If you have kids, you’ve likely been through a case or two of ‘are we there yet?’ and like all parents who are presented with the question, you probably answered ‘almost there…’ knowing that it’ll be a while yet.
Somehow it feels that way with the ongoing pandemic. Last week alone we saw multiple cases show up in our schools and we have the hospital outbreak. As of Sunday, there were 28 patients and 51 staff who tested positive at RIH (update: there are now 91 people affected, staff and patients.)
Sahali Secondary sent out multiple notices of COVID-19 exposure (they have had the most cases so far.) Cases popped up in other schools too, including elementary schools. In total, eight Kamloops schools have had potential exposures. We are told of potential exposures but not about confirmed cases, which there have been a few. Such secrecy has no place in a pandemic.
We don’t know for sure whether it’s students or adults (staff/teachers) who tested positive, but we kind of do because word gets out. There are students who tested positive and are isolating at home, their families in quarantine.
So much for that perceived protective shield surrounding our children. And in the same breath, unfortunately – so much for the peace of mind of teachers and staff. Yes, kids can and do spread the virus, and sometimes they themselves develop symptoms. And yet, we send our kids to school and staff and teachers show up for work, hoping they won’t contract the virus. Some do unfortunately, and there are repeated calls to reduce class sizes, to have transparency regarding COVID cases, and to have teachers vaccinated sooner.
Meanwhile, here’s an easy one: a classroom mandatory mask policy. Not having one is bewildering and irresponsible. While not entirely efficient, masks do decrease the risk of transmission. The explanation, according to our local school district, is that schools are ‘controlled environments, and not public spaces.’
Philosophical debates notwithstanding, I dare say schools are public spaces.

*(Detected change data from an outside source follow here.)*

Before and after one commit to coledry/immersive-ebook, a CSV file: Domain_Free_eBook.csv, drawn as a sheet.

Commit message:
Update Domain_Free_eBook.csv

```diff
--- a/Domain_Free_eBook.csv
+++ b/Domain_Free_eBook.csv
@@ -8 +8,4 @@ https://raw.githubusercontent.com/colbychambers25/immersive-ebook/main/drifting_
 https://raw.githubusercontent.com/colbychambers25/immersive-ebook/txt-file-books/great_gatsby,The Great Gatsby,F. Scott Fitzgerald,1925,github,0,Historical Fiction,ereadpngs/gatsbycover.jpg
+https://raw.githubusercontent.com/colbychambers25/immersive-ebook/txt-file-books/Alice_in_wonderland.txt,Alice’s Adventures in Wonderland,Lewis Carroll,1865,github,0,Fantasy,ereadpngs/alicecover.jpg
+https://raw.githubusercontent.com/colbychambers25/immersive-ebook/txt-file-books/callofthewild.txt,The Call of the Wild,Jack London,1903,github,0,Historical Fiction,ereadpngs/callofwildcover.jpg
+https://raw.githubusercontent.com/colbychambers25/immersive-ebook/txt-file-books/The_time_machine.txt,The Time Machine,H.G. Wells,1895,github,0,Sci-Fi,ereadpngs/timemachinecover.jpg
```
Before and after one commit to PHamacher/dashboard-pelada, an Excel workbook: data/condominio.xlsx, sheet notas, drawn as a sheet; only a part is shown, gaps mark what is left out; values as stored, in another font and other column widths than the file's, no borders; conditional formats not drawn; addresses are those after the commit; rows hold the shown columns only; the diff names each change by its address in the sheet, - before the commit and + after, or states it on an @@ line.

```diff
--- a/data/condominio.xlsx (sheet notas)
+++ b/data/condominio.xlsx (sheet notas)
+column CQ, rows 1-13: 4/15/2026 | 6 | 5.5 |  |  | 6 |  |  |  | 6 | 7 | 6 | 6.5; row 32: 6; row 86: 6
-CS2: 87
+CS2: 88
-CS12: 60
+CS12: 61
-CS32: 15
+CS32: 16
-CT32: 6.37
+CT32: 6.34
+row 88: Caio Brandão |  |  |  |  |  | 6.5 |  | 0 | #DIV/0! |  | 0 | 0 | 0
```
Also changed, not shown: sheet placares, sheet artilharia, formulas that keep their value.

Kids and staff encounter many other people in the community, some more than others.
Another point in need of updating states that ‘Provincial health data confirms that increasing mask use in schools is not necessary because COVID-19 is primarily transmitted in home-like settings and in unstructured community settings.’ Well, we now know that the virus does spread in schools.
Back in October, a private school in Kelowna reported their first case of COVID-19, which became 11 in no time. As a result, the school closed for 14 days. Some rolled their eyes, others applauded.
Why don’t we apply the same, more so when we see school cases rising, and when the community is also dealing with a hospital outbreak, and when we are being warned of the new variants making their way into our communities?
Why don’t we at least see a mandatory mask policy being set in place to protect teachers and students and why do we continue to assume that just by isolating the positive cases and their immediate contacts we can control the spread when that’s evidently not working as planned.
If we’ve learned one thing about this virus is that it travels, faster and father than we realize. It sneaks into public places, schools included.
As for the new variants, that’s another level altogether. Viruses mutate, and they do it particularly well in places where the spread has not been dealt with (countries such as Brazil, South Africa, the U.S. and the U.K.).
The mitigation measures the province has applied so far have worked somewhat, but no matter how positive you want to be, here’s the sober reality: we’re not doing well. We have sailed out of the first wave straight into the second and now we’re being warned of the third.
We’re being asked to ‘double-down and do more’ by the provincial health authority. Those who have been reducing their bubble size to nil and observing all measures are asking what more they could do? The new travel restrictions announced by the federal government are a step in the right direction, aiming to discourage traveling, but is that enough?
We hear success stories from countries like New Zealand, Taiwan and Australia. They went all the way with full lockdowns and aimed for eradication rather than risk mitigation. New cases are treated with urgency and, most importantly, full transparency.
That gives us reason to sigh realizing we’re not out of danger zone, but it also gives us reason to hope that things could get better with proper, stricter measures in place.
Harsh they may be but imagine the freedom we’d be able to enjoy after a few weeks, compared to what now has been a year of suppressive measures that have not seen case numbers go down. Imagine getting back to a level of normalcy, our economy included, rather than living with the spectrum of yet another pandemic wave and more community outbreaks.
As far as schools are concerned, what about temporary closures in schools that have had exposure cases pop up? What about more aggressive testing when the spread is unexpectedly high?
What about full transparency by the regional health authority regarding the exact number of cases and where they occur in our community?
Let’s not wait until it gets worse, because we know it can. But it can also get better. We can make it happen.